The days rolled on like this, I barely noticed the growing anger building inside of me. That’s when I realized: I’m in an abusive relationship with my body. From my perspective, she betrayed me first. She’s the one that doesn’t work. Narcolepsy is not an excuse to be weak, I told her. The more I fought the symptoms, the worse they got. Forced into accepting a reality I couldn’t have dreamt up, I searched for a way to take back control over my life. I only saw my pain and I was lost in it, I needed a way to make sense of the endless tests and hospital beds. I needed to have someone to point my finger at and scream, “You stole this from me! You stole everything from me!” And my body was the only one there.
I could tell that I was going to pass out and I would stay standing just to get back at my body for betraying me. I didn’t see the bruises or the sunken skin. I was blind to the weakening muscles and increasing sleepless nights All I looked at was my loss. The loss of my freedom, my independence, my ability to drive, my dreams. We tormented each other, breeding nothing but hate. Instead of comparing thighs and stretch marks, I compared my inability to regulate sleep-wake cycles and whether or not I needed my wheelchair. I hated my body not because it didn’t look the way I wanted, but because it didn’t function the way I wanted.
Sometimes hating my body isn’t about wanting to be skinny.
Sometimes self-harm isn’t burns and blood.
Sometimes starving myself isn’t about my appearance.
Because I’m in an abusive relationship with my body.
Because my sense of control over my life was ripped away from me.
Because the anger that is born out of ignorant comments needed to go somewhere.
Because there was nothing else to do while I was laying there in pain.
Because my list of questions grows day by day and I needed answers.
Anger is just passionate denial and denial can never breed truth, the truth is that while I was suffering the truly devastating power of a chronic illness and mourning the loss of seemingly limitless choice in my life, my body was suffering alone. As emotionally challenging this year has been, it has hurt me physically as well.
Two concussions, three torn muscles, an unfathomable number of blood draws, IVs, spinal taps, electrode welts, medication side effects, gravel imprints on my face, full body spasms, bloody noses, allergic reactions, hypothermia, and sunburns from being paralyzed in the elements for too long. My body has also been through hell. And despite that? My body is doing incredible given the circumstances, she does her best to walk when she’s able and she can still give tight hugs and can still feel the sensation of ridiculously soft blankets and she is working so freaking hard to be strong.

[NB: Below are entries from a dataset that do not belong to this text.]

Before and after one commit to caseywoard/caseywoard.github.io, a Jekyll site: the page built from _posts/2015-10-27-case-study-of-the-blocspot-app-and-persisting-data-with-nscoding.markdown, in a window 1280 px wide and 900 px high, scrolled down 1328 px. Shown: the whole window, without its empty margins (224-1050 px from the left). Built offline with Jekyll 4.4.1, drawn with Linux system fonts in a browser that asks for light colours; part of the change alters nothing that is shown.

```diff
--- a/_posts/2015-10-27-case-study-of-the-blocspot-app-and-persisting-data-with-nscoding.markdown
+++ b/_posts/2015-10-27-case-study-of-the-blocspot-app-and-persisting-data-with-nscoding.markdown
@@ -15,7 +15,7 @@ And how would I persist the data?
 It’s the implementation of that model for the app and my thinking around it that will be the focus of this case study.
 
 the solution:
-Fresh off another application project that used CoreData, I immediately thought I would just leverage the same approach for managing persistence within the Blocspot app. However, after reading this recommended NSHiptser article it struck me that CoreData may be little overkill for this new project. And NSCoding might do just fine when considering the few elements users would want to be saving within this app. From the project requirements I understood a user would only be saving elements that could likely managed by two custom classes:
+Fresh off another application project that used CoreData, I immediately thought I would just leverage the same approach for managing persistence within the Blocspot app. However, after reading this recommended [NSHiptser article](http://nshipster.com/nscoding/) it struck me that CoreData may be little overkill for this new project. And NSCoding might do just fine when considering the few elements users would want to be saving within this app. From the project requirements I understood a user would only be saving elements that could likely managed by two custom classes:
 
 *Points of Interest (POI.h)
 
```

My body is amazing. My body has spent 18 years extremely sleep-deprived and still grew into a remarkable human who can’t do some things but can do hard things. Unique things, fun things, crazy things, normal things, impressive things. I had to reach out first, I had to apologize and show myself that I deserve nourishment. That I deserve to sit down and I deserve to ask for rest when I need it. It started slowly, but day by day the tension between us started to fade. And my life seemed to get a little bit better, which is funny because nothing about my situation changed.

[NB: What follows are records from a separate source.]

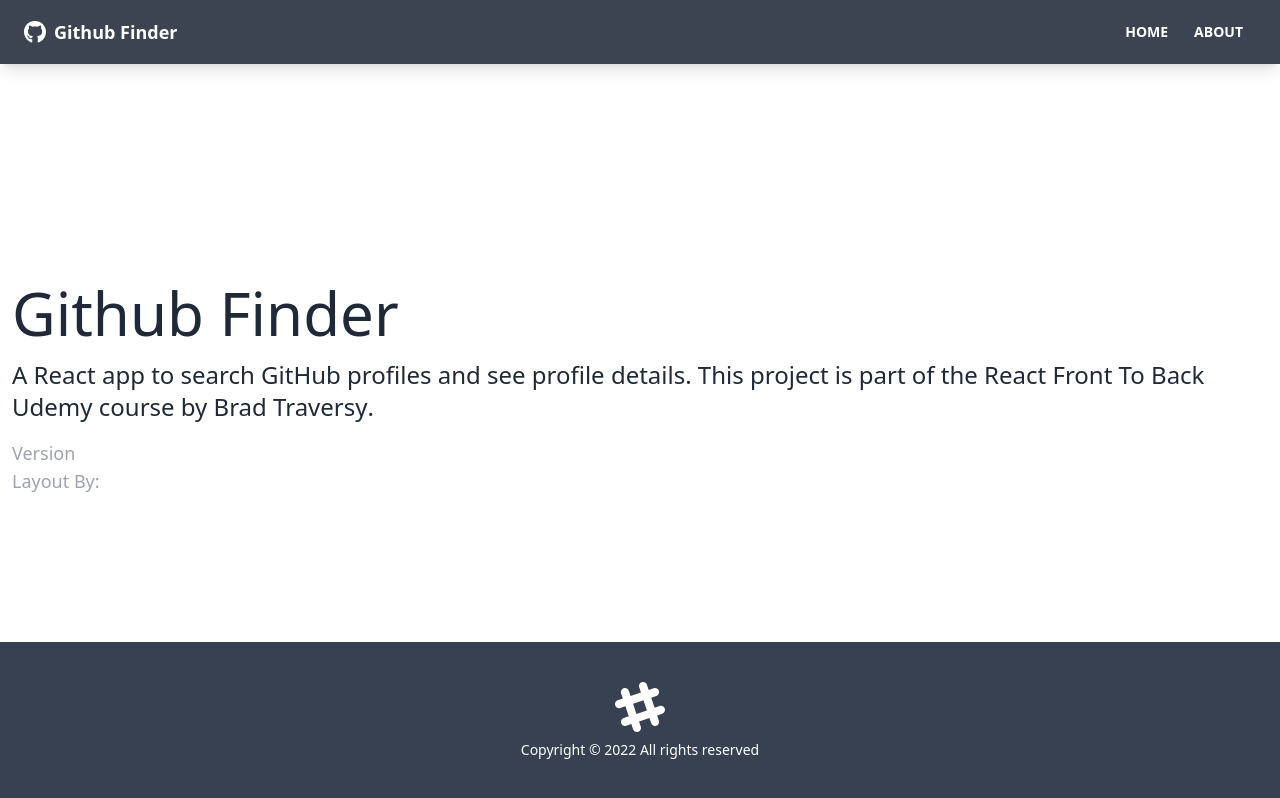
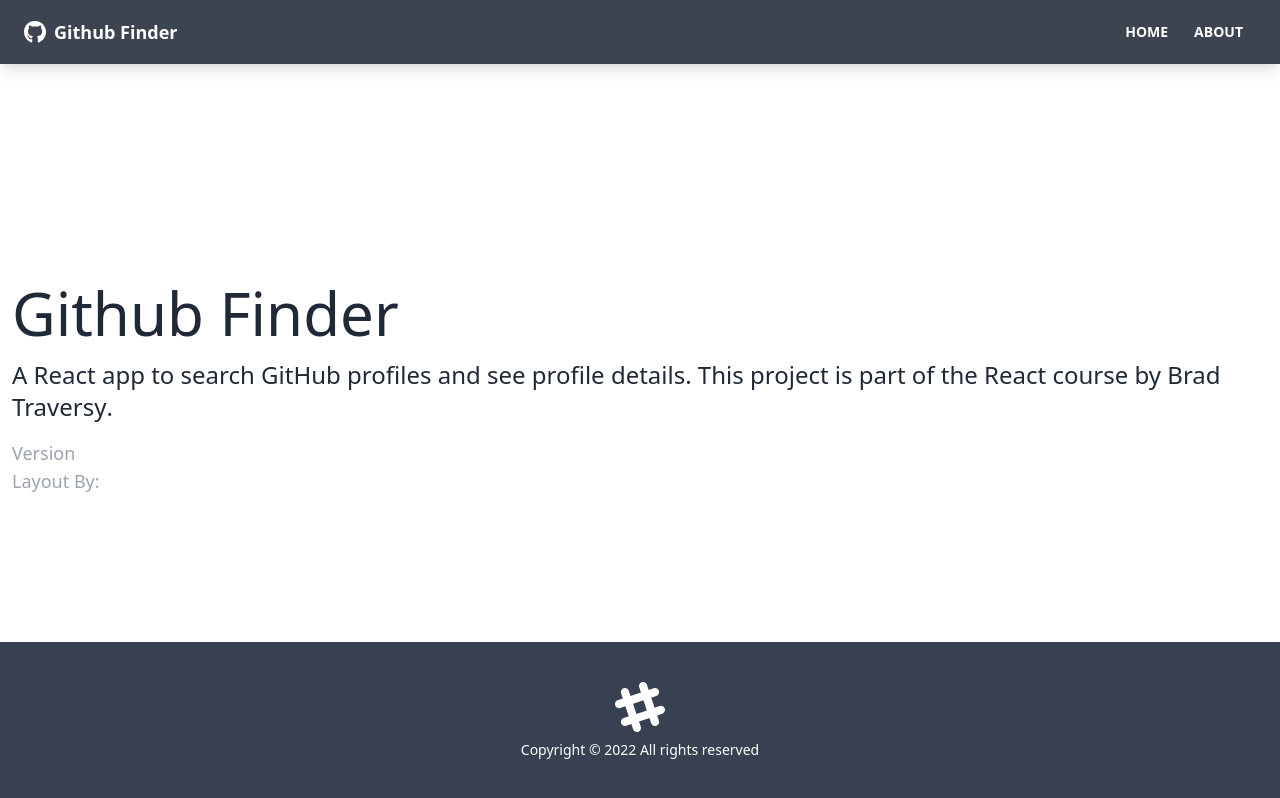
Before and after one commit to avinashvagh/github-finder-app, a React (Create React App) app: page /about in a window 1280 px wide. Built offline with nearby package versions, Linux system fonts and the light colour scheme.

Commit message:
minor text info update

```diff
--- a/src/pages/About.jsx
+++ b/src/pages/About.jsx
@@ -10,9 +10,9 @@
         project is part of the
         <a href='https://www.udemy.com/course/modern-react-front-to-back/'>
           {' '}
-          React Front To Back
+          React
         </a>{' '}
-        Udemy course by
+        course by
         <strong>
           <a href='https://traversymedia.com'> Brad Traversy</a>
         </strong>
```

I didn’t stop having Cataplexy or sleep attacks. However, things seemed a little less scary when I didn’t have to do it by myself, when me and my body started working as a team I realized that we are two parts of one incredible, smart, hard-working, and resilient person. My disability doesn’t determine my worth. Just like the size of my waist doesn’t change who I am.